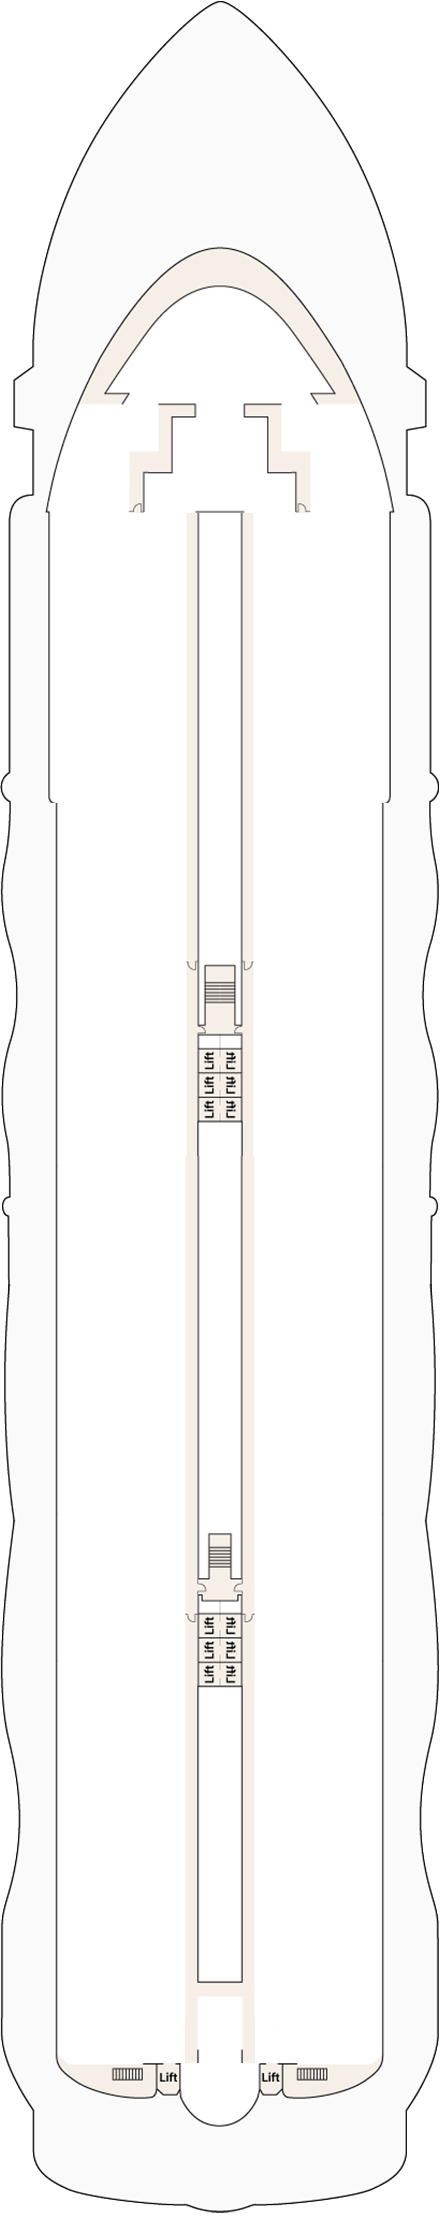
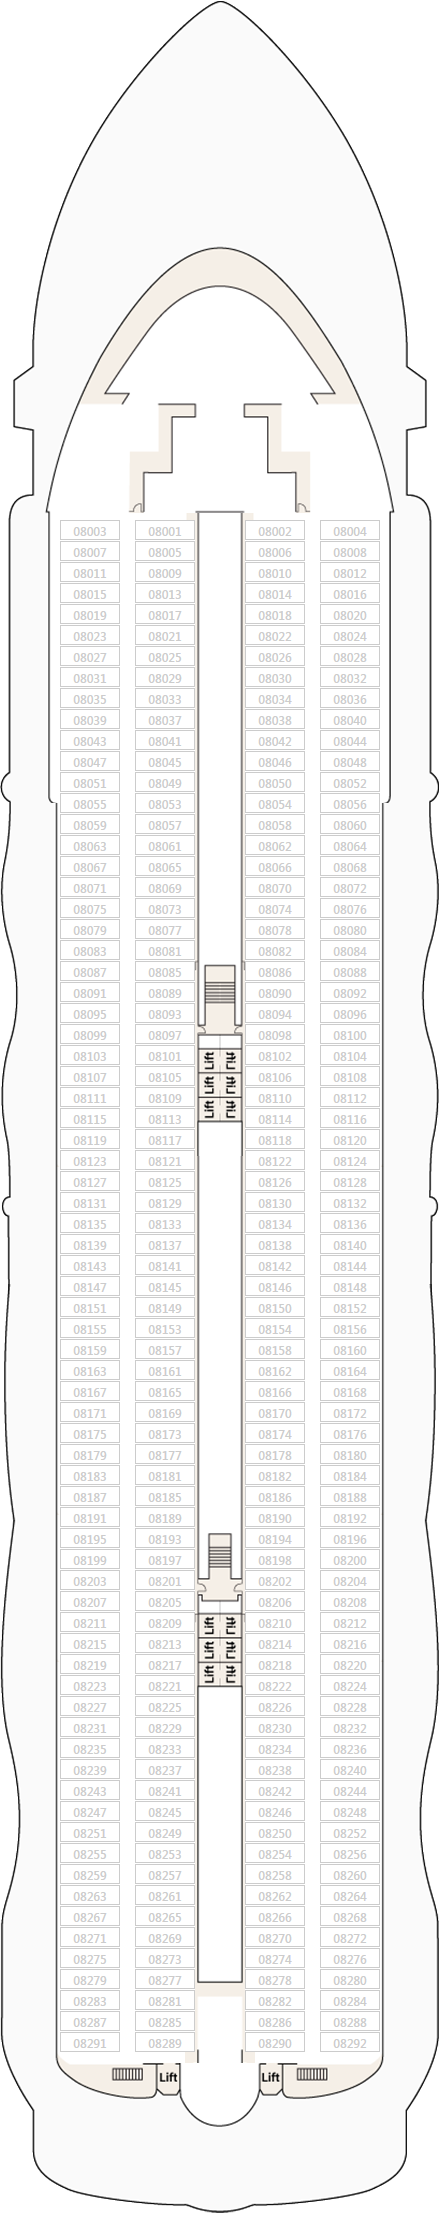
Update Deck UI.

Changed region(s): [[0.5614, 0.2172, 0.8568, 0.9308], [0.2955, 0.2172, 0.4432, 0.9308], [0.1182, 0.2172, 0.2659, 0.9308]]

diff --git a/CruiseApp/CruiseApp.Web/wwwroot/css/site.css b/CruiseApp/CruiseApp.Web/wwwroot/css/site.css
@@ -264,7 +264,6 @@
     border-radius: 0px;
     text-decoration: none;
     color: white;
-/*    color: #CCCCCC;*/
     display: block;
     border: 1px solid rgba(0,0,0,0.2);
 }
@@ -273,7 +272,6 @@
 
 .cabin-blue {
     background-color: #3498db;
-/*    background-color: #FFFFFF;*/
 }
 
 .cabin:hover {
# # # #
Directions for this task: How many lines in this material contain the string "color"? State the number alone.

Solution to the problem: 4